Tens of millions of Android users potentially had their information collected by a security application distributed through Google Play, Check Point security researchers warn.
Called DU Antivirus Security, the software had between 10 and 50 million downloads when the security researchers alerted Google on its data collection practices on August 21. The application was removed from the store on August 24, but was reinstated on August 28, after its developers removed the information-collecting code.
Offered for free, the security software is developed by the DU group, and was discovered to collect a variety of user data without requesting consent from the device owner. The data collection activities, the security researchers discovered, were performed only at the application’s first run.
According to Check Point, the information collected by the application from Android devices included unique identifiers, contact list, call logs, and potentially the location of the device. After gathering the information, the app was encrypting it and sending it to a remote server.
The security researchers also discovered that the collected information was then used by another app offered by the DU group, namely Caller ID & Call Block – DU Caller. The software is designed to provide users with information about incoming phone calls.
“While users trusted DU Antivirus Security to protect private information, it did the exact opposite. It collected the personal information of its users without permission and used that private information for commercial purposes,” Check Point notes.
The software would log information on personal calls, as well as details on who and for how long the user talked to. DU Antivirus Security 3.1.5 includes the malicious code, and potentially so do previous application releases.
The same data-collecting code was found in 30 other applications, including 12 programs distributed through Google Play, Check Point reveals in a report. The apps, which have been removed, had between 24 and 89 million downloads in total. Affected users are advised to upgrade to newer versions of DU Antivirus Security and any other impacted app.
The malicious code was supposedly implemented in these applications through an external library, but they transmitted the collected data to the same server used by DU Caller, the security researchers say.
“Since anti-virus apps have a legitimate reason to request unusually extensive permissions, they are the perfect cover for fraudsters looking to abuse these permissions. In some cases, mobile anti-virus apps are even used as a decoy for delivering malware. Users should be aware of these suspicious anti-virus solutions, and use only mobile threat protection from reputable vendors that are proven to be capable of safeguarding mobile devices and the data stored in them,” Check Point notes.
The security researchers discovered that the malicious code would send the gathered data to the server caller.work. While the domain isn’t registered to DU apps, it has two subdomains that reveal a connection to the developer.
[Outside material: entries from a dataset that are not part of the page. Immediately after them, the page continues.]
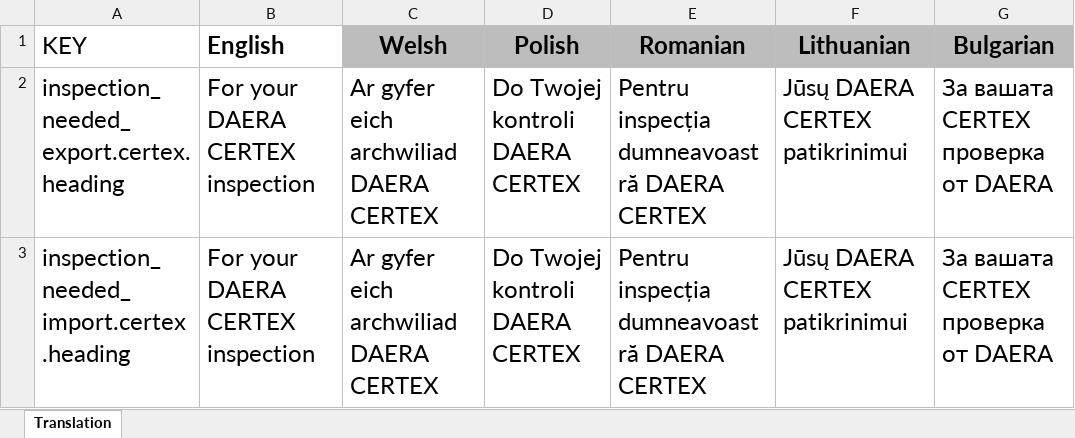
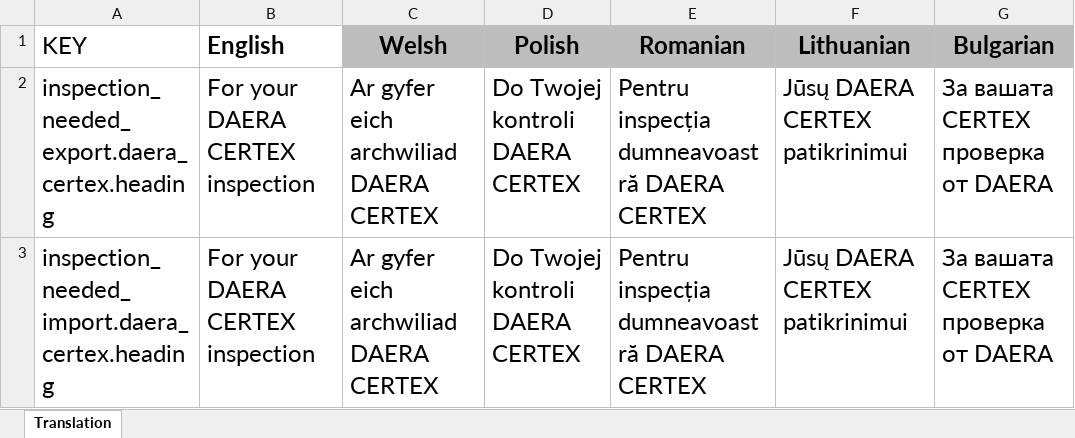
Before and after one commit to hmrc/driver-inspection-notification-frontend, an Excel workbook: test-resources/content_diff_file.xlsx, sheet Translation, drawn as a sheet; only a part is shown; values as stored, in another font and other column widths than the file's, no borders; the diff names each change by its address in the sheet, - before the commit and + after, or states it on an @@ line.

```diff
--- a/test-resources/content_diff_file.xlsx (sheet Translation)
+++ b/test-resources/content_diff_file.xlsx (sheet Translation)
-A2 (KEY): inspection_needed_export.certex.heading
+A2 (KEY): inspection_needed_export.daera_certex.heading
-A3 (KEY): inspection_needed_import.certex.heading
+A3 (KEY): inspection_needed_import.daera_certex.heading
```
Also changed, not shown: 15 other files.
One is reg.caller.work, a PHP webpage that specifies hostname us02-Du_caller02.usaws02 (which contains the name of the DU Caller app). The other is vfun.caller.work, hosted on a private server that also hosts the domain dailypush.news, which is registered to a Baidu employee. DU apps are part of the Baidu group and the employee posted about functionality related to the caller app, which indicates a connection with the data collected by the malicious code.